We recently came across an article announcing “Dell shareholders approve $25 billion buyout to go private”. This headline likely attracted readers interested in Dell and what this transaction means for the company. It is also likely to attract readers interested in the dollar figure included in the headline. What we realized, however, is that some readers may be unaware of what it means when a corporation is referred to as a “private” company.
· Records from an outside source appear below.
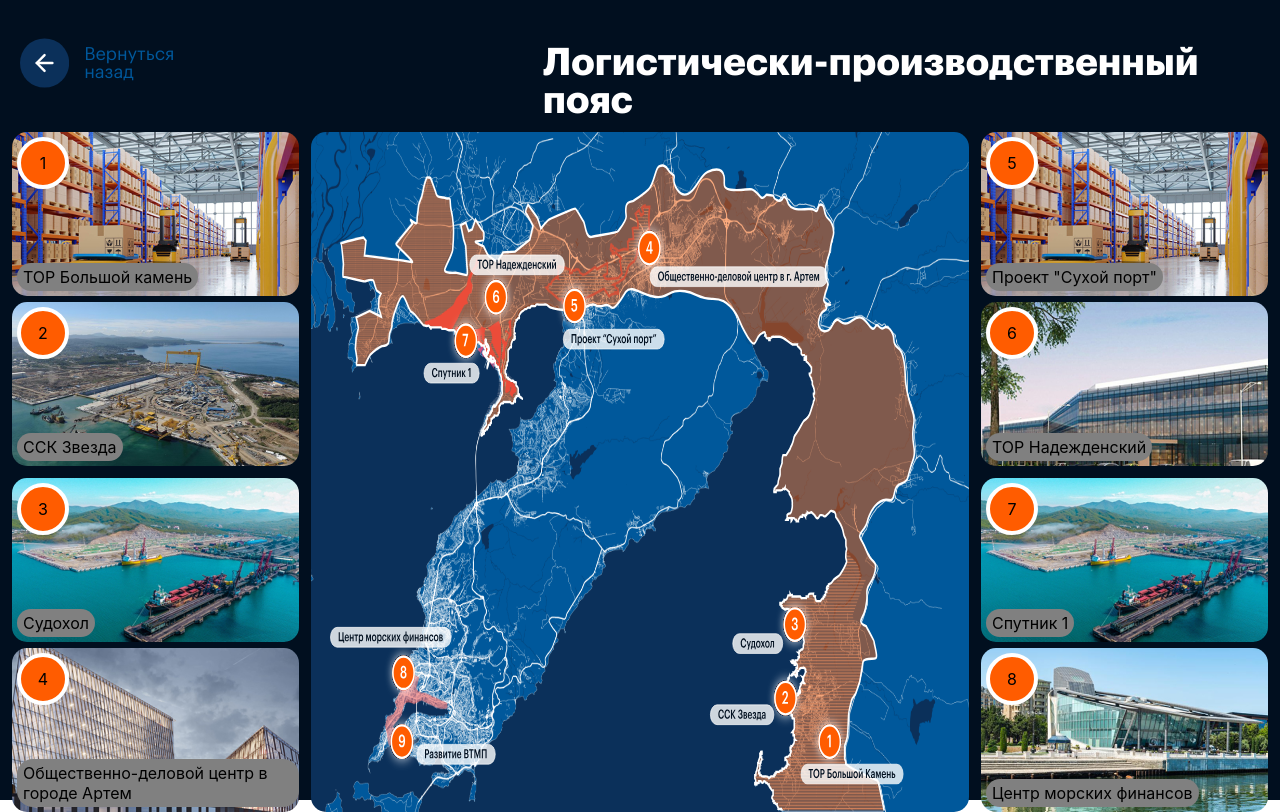
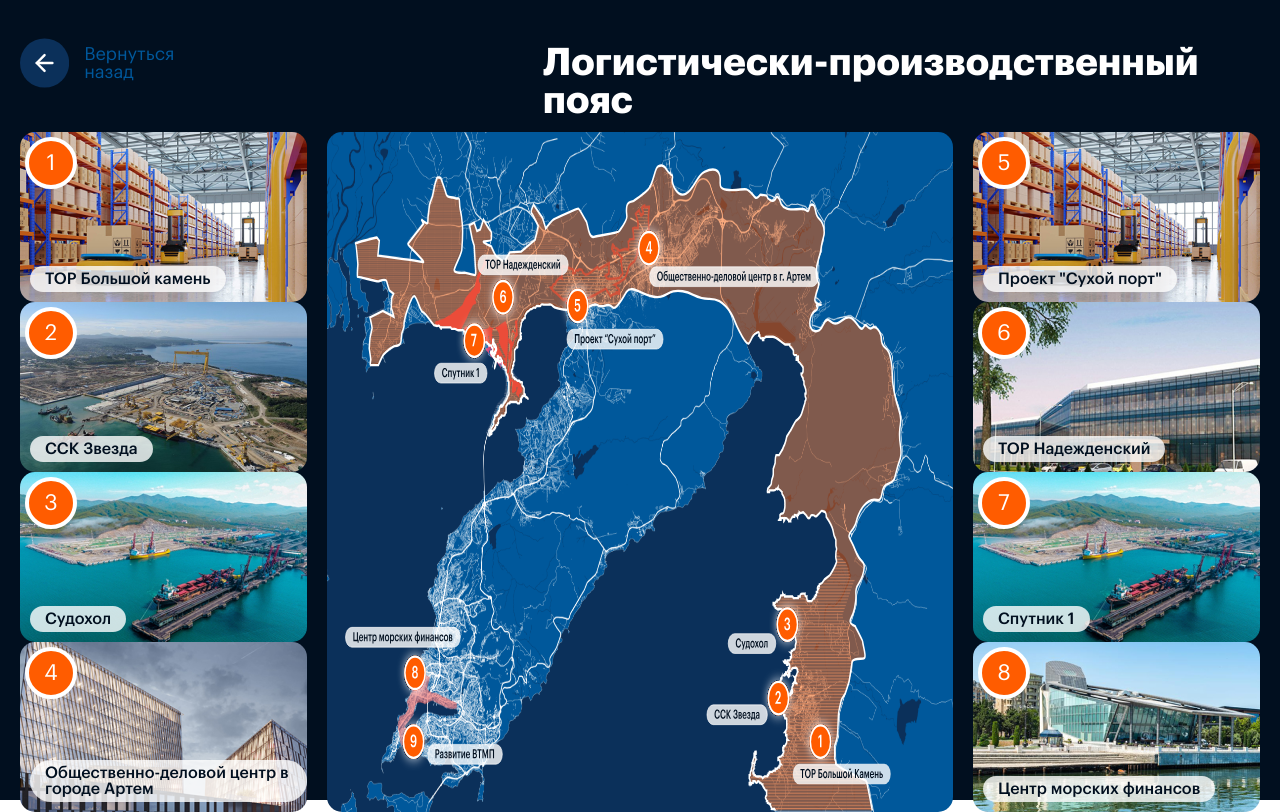
Before and after one commit to ChereponAlex/Vladivostok, a React (Create React App) app: page /cluster/1 in a window 1280 px wide. Built offline with nearby package versions, Linux system fonts and the light colour scheme.

Commit message:
fix main-page

```diff
--- a/src/styles/cluster_1.css
+++ b/src/styles/cluster_1.css
@@ -1,4 +1,4 @@
-/* @font-face {
+@font-face {
     font-family: 'Graphik LC Web';
     src: url('../fonts/Graphik-Black-Web.ttf');
 
@@ -6,6 +6,7 @@
     font-display: swap;
     font-style: normal;
 }
+
 @font-face {
     font-family: 'Graphik LC Web';
     src: url('../fonts/Graphik-Bold-Web.ttf');
@@ -13,20 +14,22 @@
     font-display: swap;
     font-style: normal;
 }
+
 @font-face {
     font-family: 'Graphik LC Web';
     src: url('../fonts/Graphik-Medium-Web.ttf');
-    font-weight: 500;
+    font-weight: 400;
     font-display: swap;
     font-style: normal;
 }
+
 @font-face {
     font-family: 'Graphik LC Web';
     src: url('../fonts/Graphik-Regular-Web.ttf');
     font-weight: 400;
     font-display: swap;
     font-style: normal;
-} */
+}
 
 .cell-wrapper {
     border-radius: 15px;
@@ -34,16 +37,27 @@
     background-size: cover;
     display: flex;
     position: relative;
-    height: 100%;
+    height: 200px;
+    /* 12.5rem */
     width: 287px;
+    /* 17.9rem */
     max-height: 287px;
+    margin-left: 20px;
+    margin-right: 20px;
+
 }
 
 .cell-wrapper:not(:first-child):not(:last-child) {
-     margin: 6px 12px;
- }
+    /* margin: 6px 12px; */
+}
 
 .cell-number {
+    font-family: 'Graphik LC Web';
+    font-style: normal;
+    font-weight: 400;
+    font-size: 22px;
+    line-height: 22px;
+    color: #FFFFFF;
     position: absolute;
     top: 5px;
     left: 5px;
@@ -58,12 +72,22 @@
 }
 
 .cell-title {
+    background: rgba(255, 255, 255, 0.8);
+    border-radius: 100px;
+    font-family: 'Graphik LC Web';
+    font-style: normal;
+    font-weight: 500;
+    font-size: 16px;
+    line-height: 16px;
+    color: #010F1F;
+    flex: none;
+    order: 0;
+    flex-grow: 0;
     position: absolute;
-    border-radius: 16px;
-    bottom: 5px;
-    left: 5px;
-    background: gray;
-    padding: 4px 6px;
+    bottom: 10px;
+    left: 10px;
+    padding: 5px 15px;
+
 }
 
 .background_cluster_page {
@@ -81,13 +105,16 @@
     height: 100%;
     z-index: 2;
 }
-#cluster_1_marker_1{
+
+#cluster_1_marker_1 {
     cursor: pointer;
 }
-#cluster_1_marker_2{
+
+#cluster_1_marker_2 {
     cursor: pointer;
 }
-#cluster_1_marker_3{
+
+#cluster_1_marker_3 {
     cursor: pointer;
 }
 
@@ -175,15 +202,17 @@
     height: 100%;
     z-index: 20;
     border-radius: 15px;
-    /* border: 1px solid white; */
+
 }
+
 .centered-map {
     position: absolute;
     width: 100%;
     height: 100%;
     z-index: 21;
 }
-#project_1{
+
+#project_1 {
     cursor: pointer;
 }
 
```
There are a number of different types of corporations. Some include private, public and not-for-profit.A not-for-profit corporation is a corporation which uses all of its revenues to further the purposes (or objects) of the corporation. Therefore, if a business is being incorporated to make a profit it is not a not-for-profit corporation. A not-for-profit corporation can be a charitable or non-charitable organization.A public corporation (also referred to as an offering corporation) is a corporation which offers its shares to the public. There are a number of legal requirements associated with being a public corporation. For example, a public corporation is required to compile disclosure documents at the time that it issues shares to the public.Finally, a private corporation is a corporation that does not fall under the two definitions listed above. It is generally owned by a small number of shareholders (in fact, it may be owned by only 1 shareholder). For this reason, it may also be referred to as a “closely held” business corporation. It does not issue its shares to the public. This type of corporate structure is not limited to “small businesses”, as can be seen by the announcement that Dell is going private.Overall, deciding the legal structure for a business is an important decision accompanied by various legal implications. Next time you see an announcement that a decision has been made to go public or a buyout has resulted in a corporation “going private”, we hope that you will have a better understanding of what this means.